▸ **INPUT DATA**
# # # # #
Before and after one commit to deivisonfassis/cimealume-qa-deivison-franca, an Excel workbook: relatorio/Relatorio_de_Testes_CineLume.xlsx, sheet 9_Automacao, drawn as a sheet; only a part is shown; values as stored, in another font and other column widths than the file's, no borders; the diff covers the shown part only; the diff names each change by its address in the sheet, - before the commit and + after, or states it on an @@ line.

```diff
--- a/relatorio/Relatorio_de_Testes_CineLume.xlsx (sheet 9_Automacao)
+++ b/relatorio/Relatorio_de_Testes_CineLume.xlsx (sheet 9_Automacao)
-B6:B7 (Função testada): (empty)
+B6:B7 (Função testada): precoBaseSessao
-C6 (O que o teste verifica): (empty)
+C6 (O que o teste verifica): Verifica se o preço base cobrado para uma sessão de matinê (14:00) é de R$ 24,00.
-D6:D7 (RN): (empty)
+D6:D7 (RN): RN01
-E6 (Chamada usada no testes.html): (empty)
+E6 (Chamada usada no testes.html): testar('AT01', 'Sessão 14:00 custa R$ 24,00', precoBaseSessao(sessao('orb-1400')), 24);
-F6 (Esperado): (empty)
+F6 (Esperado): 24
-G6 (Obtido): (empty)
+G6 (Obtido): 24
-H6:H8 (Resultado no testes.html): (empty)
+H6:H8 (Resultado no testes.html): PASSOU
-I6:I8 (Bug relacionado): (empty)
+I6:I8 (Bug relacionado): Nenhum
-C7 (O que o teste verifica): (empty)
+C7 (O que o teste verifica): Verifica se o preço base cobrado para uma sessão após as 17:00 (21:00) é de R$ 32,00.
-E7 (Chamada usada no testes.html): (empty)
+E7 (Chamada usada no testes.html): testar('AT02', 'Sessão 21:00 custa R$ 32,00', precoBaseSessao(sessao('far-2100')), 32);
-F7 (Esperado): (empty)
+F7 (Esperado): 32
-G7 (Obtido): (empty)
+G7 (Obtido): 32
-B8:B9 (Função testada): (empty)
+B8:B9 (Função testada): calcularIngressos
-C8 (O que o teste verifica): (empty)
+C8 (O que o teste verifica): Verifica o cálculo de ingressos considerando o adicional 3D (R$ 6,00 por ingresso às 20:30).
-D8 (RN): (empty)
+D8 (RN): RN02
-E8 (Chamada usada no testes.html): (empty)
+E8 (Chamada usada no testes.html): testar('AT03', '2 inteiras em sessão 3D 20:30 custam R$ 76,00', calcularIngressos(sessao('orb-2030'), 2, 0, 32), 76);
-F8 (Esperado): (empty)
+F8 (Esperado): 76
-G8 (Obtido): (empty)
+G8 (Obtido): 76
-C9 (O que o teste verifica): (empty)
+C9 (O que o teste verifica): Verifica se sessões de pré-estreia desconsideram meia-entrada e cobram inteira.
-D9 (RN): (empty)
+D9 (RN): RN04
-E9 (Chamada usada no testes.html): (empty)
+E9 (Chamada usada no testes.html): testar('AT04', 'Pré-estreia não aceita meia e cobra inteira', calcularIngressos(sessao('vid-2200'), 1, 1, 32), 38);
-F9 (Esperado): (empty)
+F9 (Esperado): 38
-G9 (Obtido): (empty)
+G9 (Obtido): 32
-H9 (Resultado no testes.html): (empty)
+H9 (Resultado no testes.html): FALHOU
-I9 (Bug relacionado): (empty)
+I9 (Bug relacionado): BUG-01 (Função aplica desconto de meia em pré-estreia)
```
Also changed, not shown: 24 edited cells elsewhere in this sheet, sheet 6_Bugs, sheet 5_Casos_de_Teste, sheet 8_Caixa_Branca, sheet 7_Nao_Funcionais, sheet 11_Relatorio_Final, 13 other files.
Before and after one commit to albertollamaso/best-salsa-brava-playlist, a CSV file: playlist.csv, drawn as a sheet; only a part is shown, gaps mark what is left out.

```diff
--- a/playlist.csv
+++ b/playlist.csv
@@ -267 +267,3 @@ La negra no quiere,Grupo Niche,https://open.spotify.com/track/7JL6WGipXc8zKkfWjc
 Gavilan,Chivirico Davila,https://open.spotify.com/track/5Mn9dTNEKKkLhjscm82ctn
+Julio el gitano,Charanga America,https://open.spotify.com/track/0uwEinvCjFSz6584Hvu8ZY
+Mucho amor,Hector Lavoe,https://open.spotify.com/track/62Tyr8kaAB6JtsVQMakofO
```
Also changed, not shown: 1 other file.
# # # # #
▸ **ASSIGNED TASK**
Each entry above should be retyped exactly, with nothing missed.

▸ **RESPONSE TO THIS TASK**
Before and after one commit to deivisonfassis/cimealume-qa-deivison-franca, an Excel workbook: relatorio/Relatorio_de_Testes_CineLume.xlsx, sheet 9_Automacao, drawn as a sheet; only a part is shown; values as stored, in another font and other column widths than the file's, no borders; the diff covers the shown part only; the diff names each change by its address in the sheet, - before the commit and + after, or states it on an @@ line.

```diff
--- a/relatorio/Relatorio_de_Testes_CineLume.xlsx (sheet 9_Automacao)
+++ b/relatorio/Relatorio_de_Testes_CineLume.xlsx (sheet 9_Automacao)
-B6:B7 (Função testada): (empty)
+B6:B7 (Função testada): precoBaseSessao
-C6 (O que o teste verifica): (empty)
+C6 (O que o teste verifica): Verifica se o preço base cobrado para uma sessão de matinê (14:00) é de R$ 24,00.
-D6:D7 (RN): (empty)
+D6:D7 (RN): RN01
-E6 (Chamada usada no testes.html): (empty)
+E6 (Chamada usada no testes.html): testar('AT01', 'Sessão 14:00 custa R$ 24,00', precoBaseSessao(sessao('orb-1400')), 24);
-F6 (Esperado): (empty)
+F6 (Esperado): 24
-G6 (Obtido): (empty)
+G6 (Obtido): 24
-H6:H8 (Resultado no testes.html): (empty)
+H6:H8 (Resultado no testes.html): PASSOU
-I6:I8 (Bug relacionado): (empty)
+I6:I8 (Bug relacionado): Nenhum
-C7 (O que o teste verifica): (empty)
+C7 (O que o teste verifica): Verifica se o preço base cobrado para uma sessão após as 17:00 (21:00) é de R$ 32,00.
-E7 (Chamada usada no testes.html): (empty)
+E7 (Chamada usada no testes.html): testar('AT02', 'Sessão 21:00 custa R$ 32,00', precoBaseSessao(sessao('far-2100')), 32);
-F7 (Esperado): (empty)
+F7 (Esperado): 32
-G7 (Obtido): (empty)
+G7 (Obtido): 32
-B8:B9 (Função testada): (empty)
+B8:B9 (Função testada): calcularIngressos
-C8 (O que o teste verifica): (empty)
+C8 (O que o teste verifica): Verifica o cálculo de ingressos considerando o adicional 3D (R$ 6,00 por ingresso às 20:30).
-D8 (RN): (empty)
+D8 (RN): RN02
-E8 (Chamada usada no testes.html): (empty)
+E8 (Chamada usada no testes.html): testar('AT03', '2 inteiras em sessão 3D 20:30 custam R$ 76,00', calcularIngressos(sessao('orb-2030'), 2, 0, 32), 76);
-F8 (Esperado): (empty)
+F8 (Esperado): 76
-G8 (Obtido): (empty)
+G8 (Obtido): 76
-C9 (O que o teste verifica): (empty)
+C9 (O que o teste verifica): Verifica se sessões de pré-estreia desconsideram meia-entrada e cobram inteira.
-D9 (RN): (empty)
+D9 (RN): RN04
-E9 (Chamada usada no testes.html): (empty)
+E9 (Chamada usada no testes.html): testar('AT04', 'Pré-estreia não aceita meia e cobra inteira', calcularIngressos(sessao('vid-2200'), 1, 1, 32), 38);
-F9 (Esperado): (empty)
+F9 (Esperado): 38
-G9 (Obtido): (empty)
+G9 (Obtido): 32
-H9 (Resultado no testes.html): (empty)
+H9 (Resultado no testes.html): FALHOU
-I9 (Bug relacionado): (empty)
+I9 (Bug relacionado): BUG-01 (Função aplica desconto de meia em pré-estreia)
```
Also changed, not shown: 24 edited cells elsewhere in this sheet, sheet 6_Bugs, sheet 5_Casos_de_Teste, sheet 8_Caixa_Branca, sheet 7_Nao_Funcionais, sheet 11_Relatorio_Final, 13 other files.
Before and after one commit to albertollamaso/best-salsa-brava-playlist, a CSV file: playlist.csv, drawn as a sheet; only a part is shown, gaps mark what is left out.

```diff
--- a/playlist.csv
+++ b/playlist.csv
@@ -267 +267,3 @@ La negra no quiere,Grupo Niche,https://open.spotify.com/track/7JL6WGipXc8zKkfWjc
 Gavilan,Chivirico Davila,https://open.spotify.com/track/5Mn9dTNEKKkLhjscm82ctn
+Julio el gitano,Charanga America,https://open.spotify.com/track/0uwEinvCjFSz6584Hvu8ZY
+Mucho amor,Hector Lavoe,https://open.spotify.com/track/62Tyr8kaAB6JtsVQMakofO
```
Also changed, not shown: 1 other file.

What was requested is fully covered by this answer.